The pay gap and the departures from the profession come at a time when fewer students than ever are considering teaching, even as communities across the country grapple with teacher shortages.

In Utah, administrators are considering allowing professionals with relevant experience in areas such as computer science or business to join the teaching ranks without having to earn teaching certification. In Arizona and California, some districts have turned to the Philippines to recruit teachers, and the U.S. Department of Education has created a directory of shortages nationwide.

At the same time, the U.S. has lagged far behind its peers in global education assessment rankings, languishing in the middle of the pack.
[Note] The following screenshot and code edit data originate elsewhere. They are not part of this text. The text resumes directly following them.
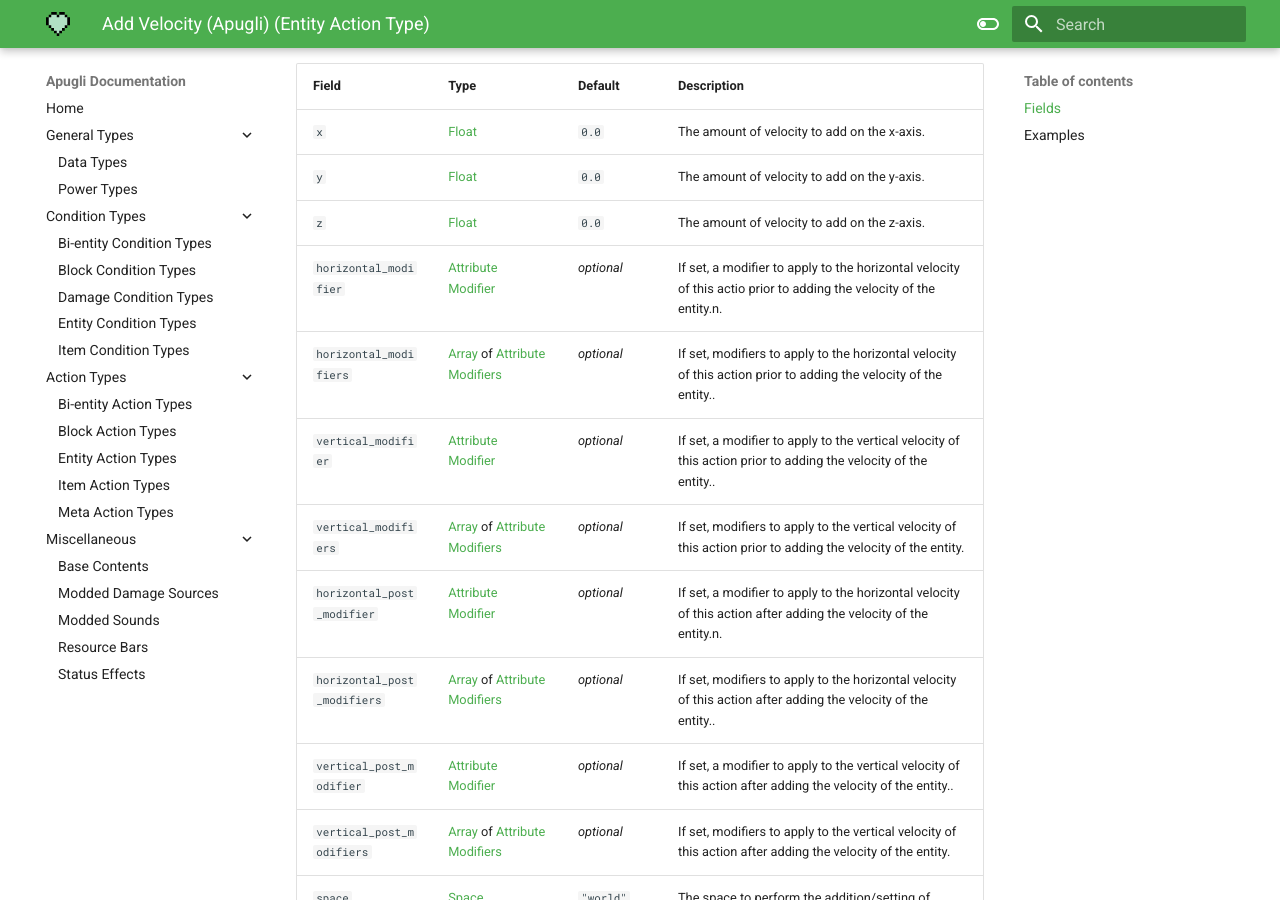
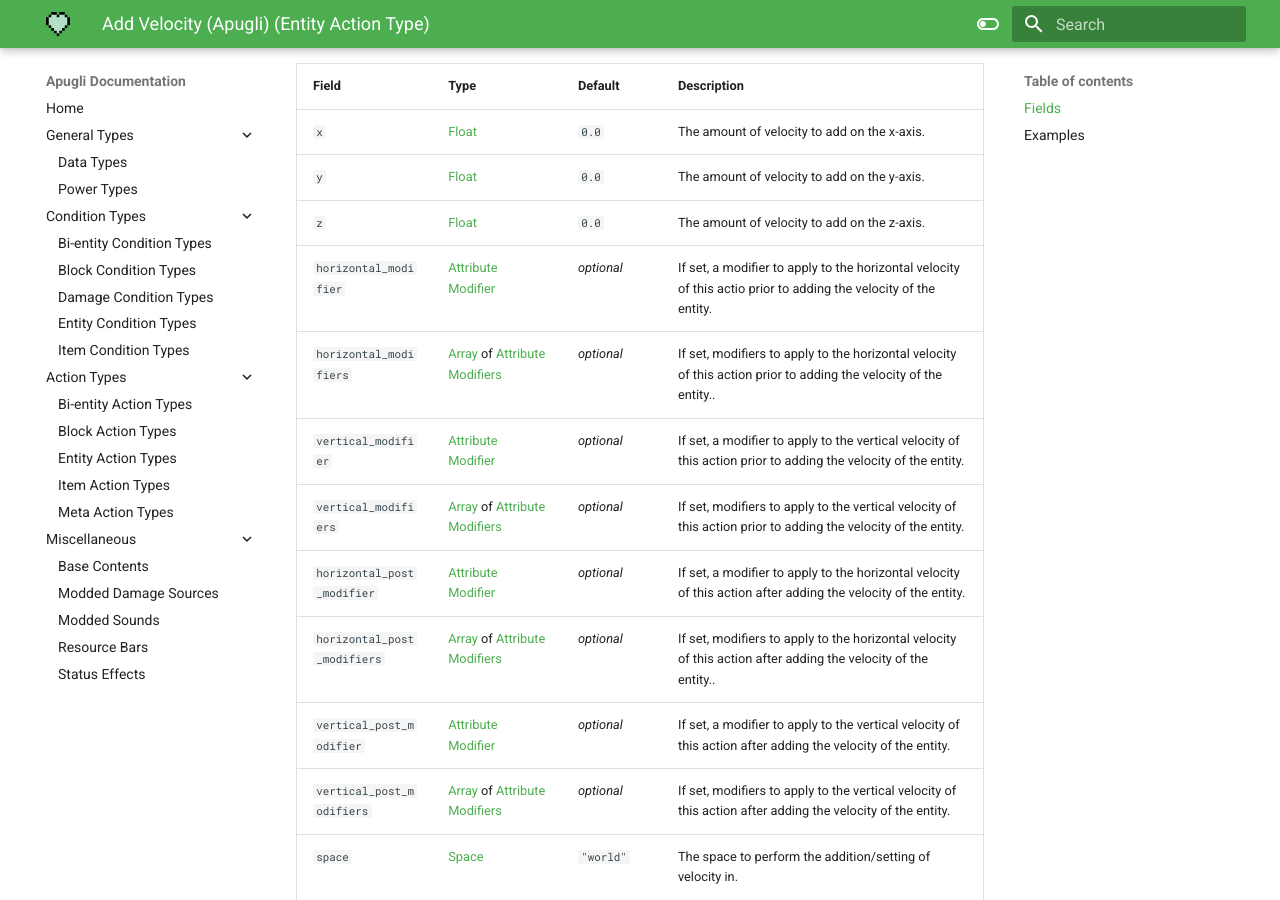
Before and after one commit to MerchantPug/apugli-docs, an MkDocs documentation site: the page built from docs/types/entity_action_types/add_velocity.md, in a window 1280 px wide and 900 px high, scrolled down 453 px. Built offline with MkDocs 1.6.1 and Material for MkDocs 9.7.7, drawn with Linux system fonts in a browser that asks for light colours.

Commit message:
Fix accidental characters in `add_velocity` docs.

```diff
--- a/docs/types/entity_action_types/add_velocity.md
+++ b/docs/types/entity_action_types/add_velocity.md
@@ -23,13 +23,13 @@ Field  | Type | Default | Description
 `x` | [Float](../data_types/float.md) | `0.0` | The amount of velocity to add on the x-axis.
 `y` | [Float](../data_types/float.md) | `0.0` | The amount of velocity to add on the y-axis.
 `z` | [Float](../data_types/float.md) | `0.0` | The amount of velocity to add on the z-axis.
-`horizontal_modifier` | [Attribute Modifier](https://origins.readthedocs.io/en/latest/types/data_types/attribute_modifier/) | *optional* | If set, a modifier to apply to the horizontal velocity of this actio prior to adding the velocity of the entity.n.
+`horizontal_modifier` | [Attribute Modifier](https://origins.readthedocs.io/en/latest/types/data_types/attribute_modifier/) | *optional* | If set, a modifier to apply to the horizontal velocity of this actio prior to adding the velocity of the entity.
 `horizontal_modifiers` | [Array](https://origins.readthedocs.io/en/latest/types/data_types/array/) of [Attribute Modifiers](https://origins.readthedocs.io/en/latest/types/data_types/attribute_modifier/) | *optional* | If set, modifiers to apply to the horizontal velocity of this action prior to adding the velocity of the entity..
-`vertical_modifier` | [Attribute Modifier](https://origins.readthedocs.io/en/latest/types/data_types/attribute_modifier/) | *optional* | If set, a modifier to apply to the vertical velocity of this action prior to adding the velocity of the entity..
+`vertical_modifier` | [Attribute Modifier](https://origins.readthedocs.io/en/latest/types/data_types/attribute_modifier/) | *optional* | If set, a modifier to apply to the vertical velocity of this action prior to adding the velocity of the entity.
 `vertical_modifiers` | [Array](https://origins.readthedocs.io/en/latest/types/data_types/array/) of [Attribute Modifiers](https://origins.readthedocs.io/en/latest/types/data_types/attribute_modifier/) | *optional* | If set, modifiers to apply to the vertical velocity of this action prior to adding the velocity of the entity.
-`horizontal_post_modifier` | [Attribute Modifier](https://origins.readthedocs.io/en/latest/types/data_types/attribute_modifier/) | *optional* | If set, a modifier to apply to the horizontal velocity of this action after adding the velocity of the entity.n.
+`horizontal_post_modifier` | [Attribute Modifier](https://origins.readthedocs.io/en/latest/types/data_types/attribute_modifier/) | *optional* | If set, a modifier to apply to the horizontal velocity of this action after adding the velocity of the entity.
 `horizontal_post_modifiers` | [Array](https://origins.readthedocs.io/en/latest/types/data_types/array/) of [Attribute Modifiers](https://origins.readthedocs.io/en/latest/types/data_types/attribute_modifier/) | *optional* | If set, modifiers to apply to the horizontal velocity of this action after adding the velocity of the entity..
-`vertical_post_modifier` | [Attribute Modifier](https://origins.readthedocs.io/en/latest/types/data_types/attribute_modifier/) | *optional* | If set, a modifier to apply to the vertical velocity of this action after adding the velocity of the entity..
+`vertical_post_modifier` | [Attribute Modifier](https://origins.readthedocs.io/en/latest/types/data_types/attribute_modifier/) | *optional* | If set, a modifier to apply to the vertical velocity of this action after adding the velocity of the entity.
 `vertical_post_modifiers` | [Array](https://origins.readthedocs.io/en/latest/types/data_types/array/) of [Attribute Modifiers](https://origins.readthedocs.io/en/latest/types/data_types/attribute_modifier/) | *optional* | If set, modifiers to apply to the vertical velocity of this action after adding the velocity of the entity.
 `space` | [Space](../data_types/space.md) | `"world"` | The space to perform the addition/setting of velocity in.
 `client` | [Boolean](../data_types/boolean.md) | `true` | If this is false, the action will not execute on the client.
```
Economists, education analysts, and President Barack Obama have all declared that the well-paying jobs of the future—and, by extension, the nation’s economy—depend on a workforce with a quality education.

To Mishel, the problems have an easy fix: Improve teacher pay. But education budgets haven’t rebounded from the Great Recession, and increases in funding aren’t likely.

Teachers “aren’t rolling in the dough,” Mishel said. “If we really want to value [and create] a quality teaching workforce, we’re going to have to pay them.”